Preliminary data from the Watson lab reveals that mice with a hypomorphic mutation in the Mtrr gene, which is essential for the progression of the folate cycle, results in hematopoietic defects. Remarkably, similar hematopoietic defects arise in wildtype mice if either parent is a carrier for the Mtrr mutation suggesting a parental effect of abnormal folate metabolism. This project will systematically assess the intrinsic, parental and sex-specific effects of the Mtrr mutation on specific haematopoietic lineages to gain a greater understanding of the molecular and epigenetic implications of this metabolic defect on haematopoietic differentiation. The student will also assess the effects of Mtrr deficiency on hematopoiesis during pregnancy and during feto-placenta development in the Mtrrgt model to determine whether the pregnancy-state exacerbates the defects observed and to determine whether there are developmental origins to this disease.


Relevant references:

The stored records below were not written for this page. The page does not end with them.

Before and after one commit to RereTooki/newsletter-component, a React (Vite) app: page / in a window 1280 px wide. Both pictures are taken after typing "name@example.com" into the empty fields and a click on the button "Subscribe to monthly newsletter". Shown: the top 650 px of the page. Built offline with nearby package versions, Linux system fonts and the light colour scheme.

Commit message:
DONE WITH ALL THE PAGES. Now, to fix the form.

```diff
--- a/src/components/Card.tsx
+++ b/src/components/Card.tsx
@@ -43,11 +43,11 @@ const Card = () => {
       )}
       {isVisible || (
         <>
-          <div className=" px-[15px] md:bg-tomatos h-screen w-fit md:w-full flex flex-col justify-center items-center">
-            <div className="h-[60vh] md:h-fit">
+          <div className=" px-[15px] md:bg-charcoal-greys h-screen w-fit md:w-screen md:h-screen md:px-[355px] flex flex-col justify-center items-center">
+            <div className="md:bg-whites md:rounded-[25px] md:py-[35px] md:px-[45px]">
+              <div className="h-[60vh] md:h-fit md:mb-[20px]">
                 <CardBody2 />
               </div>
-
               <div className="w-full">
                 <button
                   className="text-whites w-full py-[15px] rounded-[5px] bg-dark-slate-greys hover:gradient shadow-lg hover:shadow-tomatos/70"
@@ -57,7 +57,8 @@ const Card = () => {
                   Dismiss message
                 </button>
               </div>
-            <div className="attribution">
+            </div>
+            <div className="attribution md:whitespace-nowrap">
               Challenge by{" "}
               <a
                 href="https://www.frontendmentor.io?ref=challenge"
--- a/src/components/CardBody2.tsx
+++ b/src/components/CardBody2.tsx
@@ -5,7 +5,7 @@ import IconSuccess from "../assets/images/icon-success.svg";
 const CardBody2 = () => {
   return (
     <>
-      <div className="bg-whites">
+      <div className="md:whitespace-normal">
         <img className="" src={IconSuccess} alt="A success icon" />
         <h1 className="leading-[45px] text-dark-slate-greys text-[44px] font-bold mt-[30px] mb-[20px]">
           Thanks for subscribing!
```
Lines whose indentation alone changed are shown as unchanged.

  1. 1.    Elmore et al (2007) Metabolic derangement of methionine and folate metabolism in mice deficient in methionine synthase reductase. Mol Genet Metab 91(1): 85-97.
  2. 2.    Padmanabhan et al (2013) Mutation in folate metabolism causes epigenetic instability and transgenerational effects on development. Cell, 155(1): 81-93.
  3. 3.    Padmanabhan and Watson (2013) Lessons from the one-carbon metabolism: passing it along to the next generation. Repro BioMed Online 27(6): 637-43.